### Aim of the task
Set down every record below exactly as it stands, leaving out the pictures.
⁂
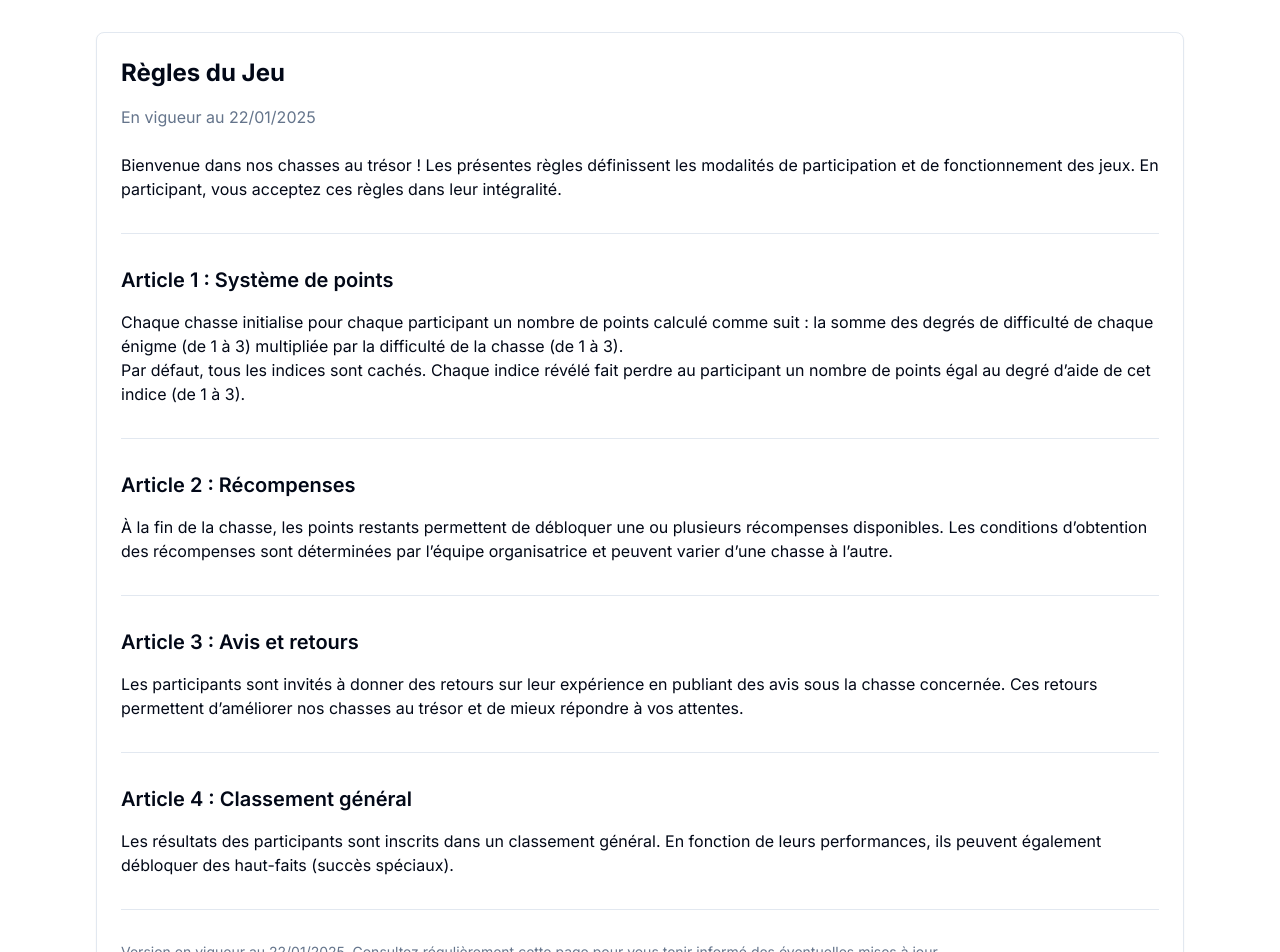
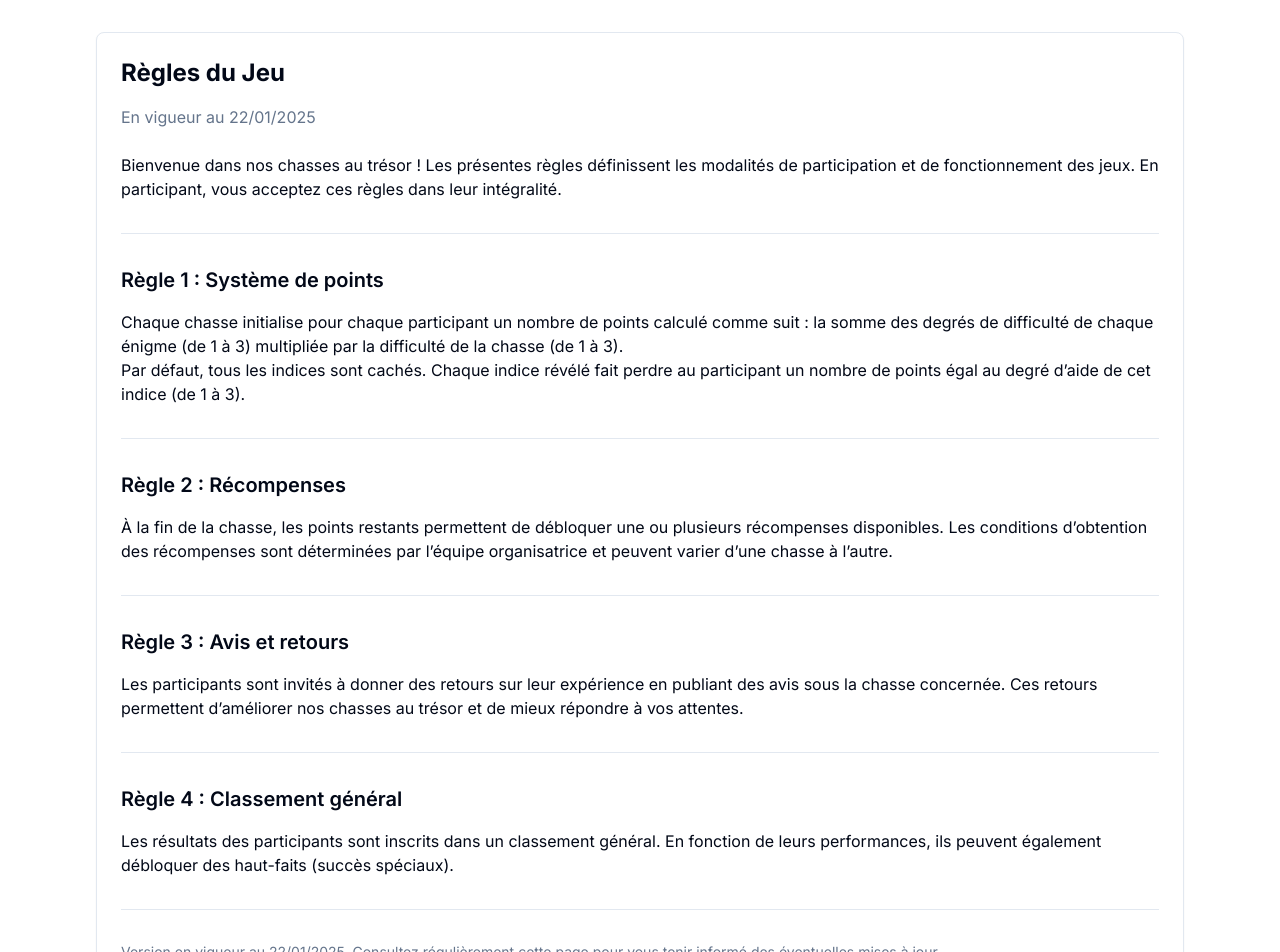
Before and after one commit to MatisMLDR/ChateauTresor, a Next.js app: page /legal/regles in a window 1280 px wide. Shown: the top 952 px of the page. Built offline with nearby package versions, Linux system fonts and the light colour scheme; no server answers.

Commit message:
Implement Game Rules component and update sidebar links for game rules access

```diff
--- a/app/legal/regles/page.tsx
+++ b/app/legal/regles/page.tsx
@@ -1,82 +1,7 @@
-import { Card } from "@/components/ui/card";
-import { Separator } from "@/components/ui/separator";
+import GameRules from "@/components/global/GameRules";
 
 export default function GameRulesPage() {
   return (
-    <div className="container max-w-6xl py-8">
-      <Card className="p-6">
-        <h1 className="text-2xl font-bold mb-4">Règles du Jeu</h1>
-        <p className="text-muted-foreground mb-6">En vigueur au 22/01/2025</p>
-
-        <div className="space-y-8">
-          <p>
-            Bienvenue dans nos chasses au trésor ! Les présentes règles définissent
-            les modalités de participation et de fonctionnement des jeux. En
-            participant, vous acceptez ces règles dans leur intégralité.
-          </p>
-
-          <Separator />
-
-          {/* Article 1 */}
-          <div>
-            <h2 className="text-xl font-semibold mb-4">Article 1 : Système de points</h2>
-            <p>
-              Chaque chasse initialise pour chaque participant un nombre de points
-              calculé comme suit : la somme des degrés de difficulté de chaque énigme
-              (de 1 à 3) multipliée par la difficulté de la chasse (de 1 à 3).
-            </p>
-            <p>
-              Par défaut, tous les indices sont cachés. Chaque indice révélé fait
-              perdre au participant un nombre de points égal au degré d’aide de cet
-              indice (de 1 à 3).
-            </p>
-          </div>
-
-          <Separator />
-
-          {/* Article 2 */}
-          <div>
-            <h2 className="text-xl font-semibold mb-4">Article 2 : Récompenses</h2>
-            <p>
-              À la fin de la chasse, les points restants permettent de débloquer
-              une ou plusieurs récompenses disponibles. Les conditions d’obtention
-              des récompenses sont déterminées par l’équipe organisatrice et
-              peuvent varier d’une chasse à l’autre.
-            </p>
-          </div>
-
-          <Separator />
-
-          {/* Article 3 */}
-          <div>
-            <h2 className="text-xl font-semibold mb-4">Article 3 : Avis et retours</h2>
-            <p>
-              Les participants sont invités à donner des retours sur leur expérience
-              en publiant des avis sous la chasse concernée. Ces retours permettent
-              d’améliorer nos chasses au trésor et de mieux répondre à vos attentes.
-            </p>
-          </div>
-
-          <Separator />
-
-          {/* Article 4 */}
-          <div>
-            <h2 className="text-xl font-semibold mb-4">Article 4 : Classement général</h2>
-            <p>
-              Les résultats des participants sont inscrits dans un classement général.
-              En fonction de leurs performances, ils peuvent également débloquer des
-              haut-faits (succès spéciaux).
-            </p>
-          </div>
-
-          <Separator />
-
-          <p className="text-sm text-muted-foreground">
-            Version en vigueur au 22/01/2025. Consultez régulièrement cette page
-            pour vous tenir informé des éventuelles mises à jour.
-          </p>
-        </div>
-      </Card>
-    </div>
+    <GameRules />
   );
 }
--- /dev/null
+++ b/app/organisateurs/dashboard/[id_equipe]/regles-du-jeu/page.tsx
@@ -0,0 +1,10 @@
+import GameRules from '@/components/global/GameRules'
+import React from 'react'
+
+const Rules = () => {
+  return (
+    <GameRules />
+  )
+}
+
+export default Rules
--- /dev/null
+++ b/app/participants/dashboard/regles-du-jeu/page.tsx
@@ -0,0 +1,10 @@
+import GameRules from '@/components/global/GameRules'
+import React from 'react'
+
+const Rules = () => {
+  return (
+    <GameRules />
+  )
+}
+
+export default Rules
--- /dev/null
+++ b/components/global/GameRules.tsx
@@ -0,0 +1,85 @@
+import React from 'react'
+import { Card } from "@/components/ui/card";
+import { Separator } from "@/components/ui/separator";
+
+const GameRules = () => {
+  return (
+    <div className="container max-w-6xl py-8">
+      <Card className="p-6">
+        <h1 className="text-2xl font-bold mb-4">Règles du Jeu</h1>
+        <p className="text-muted-foreground mb-6">En vigueur au 22/01/2025</p>
+
+        <div className="space-y-8">
+          <p>
+            Bienvenue dans nos chasses au trésor ! Les présentes règles définissent
+            les modalités de participation et de fonctionnement des jeux. En
+            participant, vous acceptez ces règles dans leur intégralité.
+          </p>
+
+          <Separator />
+
+          {/* Article 1 */}
+          <div>
+            <h2 className="text-xl font-semibold mb-4">Règle 1 : Système de points</h2>
+            <p>
+              Chaque chasse initialise pour chaque participant un nombre de points
+              calculé comme suit : la somme des degrés de difficulté de chaque énigme
+              (de 1 à 3) multipliée par la difficulté de la chasse (de 1 à 3).
+            </p>
+            <p>
+              Par défaut, tous les indices sont cachés. Chaque indice révélé fait
+              perdre au participant un nombre de points égal au degré d’aide de cet
+              indice (de 1 à 3).
+            </p>
+          </div>
+
+          <Separator />
+
+          {/* Règle 2 */}
+          <div>
+            <h2 className="text-xl font-semibold mb-4">Règle 2 : Récompenses</h2>
+            <p>
+              À la fin de la chasse, les points restants permettent de débloquer
+              une ou plusieurs récompenses disponibles. Les conditions d’obtention
+              des récompenses sont déterminées par l’équipe organisatrice et
+              peuvent varier d’une chasse à l’autre.
+            </p>
+          </div>
+
+          <Separator />
+
+          {/* Règle 3 */}
+          <div>
+            <h2 className="text-xl font-semibold mb-4">Règle 3 : Avis et retours</h2>
+            <p>
+              Les participants sont invités à donner des retours sur leur expérience
+              en publiant des avis sous la chasse concernée. Ces retours permettent
+              d’améliorer nos chasses au trésor et de mieux répondre à vos attentes.
+            </p>
+          </div>
+
+          <Separator />
+
+          {/* Règle 4 */}
+          <div>
+            <h2 className="text-xl font-semibold mb-4">Règle 4 : Classement général</h2>
+            <p>
+              Les résultats des participants sont inscrits dans un classement général.
+              En fonction de leurs performances, ils peuvent également débloquer des
+              haut-faits (succès spéciaux).
+            </p>
+          </div>
+
+          <Separator />
+
+          <p className="text-sm text-muted-foreground">
+            Version en vigueur au 22/01/2025. Consultez régulièrement cette page
+            pour vous tenir informé des éventuelles mises à jour.
+          </p>
+        </div>
+      </Card>
+    </div>
+  )
+}
+
+export default GameRules
--- a/components/layout/app-sidebar.tsx
+++ b/components/layout/app-sidebar.tsx
@@ -17,6 +17,7 @@ import { SideBarProps } from '@/types';
 import { UUID } from 'crypto';
 import {
   BellPlus,
+  BookKeyIcon,
   Castle,
   History,
   LayoutDashboard,
@@ -116,6 +117,11 @@ export function AppSidebar({ type, fullyUnlocked, ...props }: SideBarProps) {
         icon: LayoutDashboard,
       },
       {
+        title: 'Règles du jeu',
+        url: `/organisateurs/dashboard/${id_equipe}/regles-du-jeu`,
+        icon: BookKeyIcon,
+      },
+      {
         title: 'Châteaux',
         url: `/organisateurs/dashboard/${id_equipe}/chateaux`,
         icon: Castle,
@@ -160,6 +166,11 @@ export function AppSidebar({ type, fullyUnlocked, ...props }: SideBarProps) {
         url: '/participants/dashboard/carte',
         icon: MapPin,
         isActive: true,
+      },
+      {
+        title: 'Règles du jeu',
+        url: `/participants/dashboard/regles-du-jeu`,
+        icon: BookKeyIcon,
       },
       {
         title: 'Châteaux',
```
⁂
### Written reply
Before and after one commit to MatisMLDR/ChateauTresor, a Next.js app: page /legal/regles in a window 1280 px wide. Shown: the top 952 px of the page. Built offline with nearby package versions, Linux system fonts and the light colour scheme; no server answers.

Commit message:
Implement Game Rules component and update sidebar links for game rules access

```diff
--- a/app/legal/regles/page.tsx
+++ b/app/legal/regles/page.tsx
@@ -1,82 +1,7 @@
-import { Card } from "@/components/ui/card";
-import { Separator } from "@/components/ui/separator";
+import GameRules from "@/components/global/GameRules";
 
 export default function GameRulesPage() {
   return (
-    <div className="container max-w-6xl py-8">
-      <Card className="p-6">
-        <h1 className="text-2xl font-bold mb-4">Règles du Jeu</h1>
-        <p className="text-muted-foreground mb-6">En vigueur au 22/01/2025</p>
-
-        <div className="space-y-8">
-          <p>
-            Bienvenue dans nos chasses au trésor ! Les présentes règles définissent
-            les modalités de participation et de fonctionnement des jeux. En
-            participant, vous acceptez ces règles dans leur intégralité.
-          </p>
-
-          <Separator />
-
-          {/* Article 1 */}
-          <div>
-            <h2 className="text-xl font-semibold mb-4">Article 1 : Système de points</h2>
-            <p>
-              Chaque chasse initialise pour chaque participant un nombre de points
-              calculé comme suit : la somme des degrés de difficulté de chaque énigme
-              (de 1 à 3) multipliée par la difficulté de la chasse (de 1 à 3).
-            </p>
-            <p>
-              Par défaut, tous les indices sont cachés. Chaque indice révélé fait
-              perdre au participant un nombre de points égal au degré d’aide de cet
-              indice (de 1 à 3).
-            </p>
-          </div>
-
-          <Separator />
-
-          {/* Article 2 */}
-          <div>
-            <h2 className="text-xl font-semibold mb-4">Article 2 : Récompenses</h2>
-            <p>
-              À la fin de la chasse, les points restants permettent de débloquer
-              une ou plusieurs récompenses disponibles. Les conditions d’obtention
-              des récompenses sont déterminées par l’équipe organisatrice et
-              peuvent varier d’une chasse à l’autre.
-            </p>
-          </div>
-
-          <Separator />
-
-          {/* Article 3 */}
-          <div>
-            <h2 className="text-xl font-semibold mb-4">Article 3 : Avis et retours</h2>
-            <p>
-              Les participants sont invités à donner des retours sur leur expérience
-              en publiant des avis sous la chasse concernée. Ces retours permettent
-              d’améliorer nos chasses au trésor et de mieux répondre à vos attentes.
-            </p>
-          </div>
-
-          <Separator />
-
-          {/* Article 4 */}
-          <div>
-            <h2 className="text-xl font-semibold mb-4">Article 4 : Classement général</h2>
-            <p>
-              Les résultats des participants sont inscrits dans un classement général.
-              En fonction de leurs performances, ils peuvent également débloquer des
-              haut-faits (succès spéciaux).
-            </p>
-          </div>
-
-          <Separator />
-
-          <p className="text-sm text-muted-foreground">
-            Version en vigueur au 22/01/2025. Consultez régulièrement cette page
-            pour vous tenir informé des éventuelles mises à jour.
-          </p>
-        </div>
-      </Card>
-    </div>
+    <GameRules />
   );
 }
--- /dev/null
+++ b/app/organisateurs/dashboard/[id_equipe]/regles-du-jeu/page.tsx
@@ -0,0 +1,10 @@
+import GameRules from '@/components/global/GameRules'
+import React from 'react'
+
+const Rules = () => {
+  return (
+    <GameRules />
+  )
+}
+
+export default Rules
--- /dev/null
+++ b/app/participants/dashboard/regles-du-jeu/page.tsx
@@ -0,0 +1,10 @@
+import GameRules from '@/components/global/GameRules'
+import React from 'react'
+
+const Rules = () => {
+  return (
+    <GameRules />
+  )
+}
+
+export default Rules
--- /dev/null
+++ b/components/global/GameRules.tsx
@@ -0,0 +1,85 @@
+import React from 'react'
+import { Card } from "@/components/ui/card";
+import { Separator } from "@/components/ui/separator";
+
+const GameRules = () => {
+  return (
+    <div className="container max-w-6xl py-8">
+      <Card className="p-6">
+        <h1 className="text-2xl font-bold mb-4">Règles du Jeu</h1>
+        <p className="text-muted-foreground mb-6">En vigueur au 22/01/2025</p>
+
+        <div className="space-y-8">
+          <p>
+            Bienvenue dans nos chasses au trésor ! Les présentes règles définissent
+            les modalités de participation et de fonctionnement des jeux. En
+            participant, vous acceptez ces règles dans leur intégralité.
+          </p>
+
+          <Separator />
+
+          {/* Article 1 */}
+          <div>
+            <h2 className="text-xl font-semibold mb-4">Règle 1 : Système de points</h2>
+            <p>
+              Chaque chasse initialise pour chaque participant un nombre de points
+              calculé comme suit : la somme des degrés de difficulté de chaque énigme
+              (de 1 à 3) multipliée par la difficulté de la chasse (de 1 à 3).
+            </p>
+            <p>
+              Par défaut, tous les indices sont cachés. Chaque indice révélé fait
+              perdre au participant un nombre de points égal au degré d’aide de cet
+              indice (de 1 à 3).
+            </p>
+          </div>
+
+          <Separator />
+
+          {/* Règle 2 */}
+          <div>
+            <h2 className="text-xl font-semibold mb-4">Règle 2 : Récompenses</h2>
+            <p>
+              À la fin de la chasse, les points restants permettent de débloquer
+              une ou plusieurs récompenses disponibles. Les conditions d’obtention
+              des récompenses sont déterminées par l’équipe organisatrice et
+              peuvent varier d’une chasse à l’autre.
+            </p>
+          </div>
+
+          <Separator />
+
+          {/* Règle 3 */}
+          <div>
+            <h2 className="text-xl font-semibold mb-4">Règle 3 : Avis et retours</h2>
+            <p>
+              Les participants sont invités à donner des retours sur leur expérience
+              en publiant des avis sous la chasse concernée. Ces retours permettent
+              d’améliorer nos chasses au trésor et de mieux répondre à vos attentes.
+            </p>
+          </div>
+
+          <Separator />
+
+          {/* Règle 4 */}
+          <div>
+            <h2 className="text-xl font-semibold mb-4">Règle 4 : Classement général</h2>
+            <p>
+              Les résultats des participants sont inscrits dans un classement général.
+              En fonction de leurs performances, ils peuvent également débloquer des
+              haut-faits (succès spéciaux).
+            </p>
+          </div>
+
+          <Separator />
+
+          <p className="text-sm text-muted-foreground">
+            Version en vigueur au 22/01/2025. Consultez régulièrement cette page
+            pour vous tenir informé des éventuelles mises à jour.
+          </p>
+        </div>
+      </Card>
+    </div>
+  )
+}
+
+export default GameRules
--- a/components/layout/app-sidebar.tsx
+++ b/components/layout/app-sidebar.tsx
@@ -17,6 +17,7 @@ import { SideBarProps } from '@/types';
 import { UUID } from 'crypto';
 import {
   BellPlus,
+  BookKeyIcon,
   Castle,
   History,
   LayoutDashboard,
@@ -116,6 +117,11 @@ export function AppSidebar({ type, fullyUnlocked, ...props }: SideBarProps) {
         icon: LayoutDashboard,
       },
       {
+        title: 'Règles du jeu',
+        url: `/organisateurs/dashboard/${id_equipe}/regles-du-jeu`,
+        icon: BookKeyIcon,
+      },
+      {
         title: 'Châteaux',
         url: `/organisateurs/dashboard/${id_equipe}/chateaux`,
         icon: Castle,
@@ -160,6 +166,11 @@ export function AppSidebar({ type, fullyUnlocked, ...props }: SideBarProps) {
         url: '/participants/dashboard/carte',
         icon: MapPin,
         isActive: true,
+      },
+      {
+        title: 'Règles du jeu',
+        url: `/participants/dashboard/regles-du-jeu`,
+        icon: BookKeyIcon,
       },
       {
         title: 'Châteaux',
```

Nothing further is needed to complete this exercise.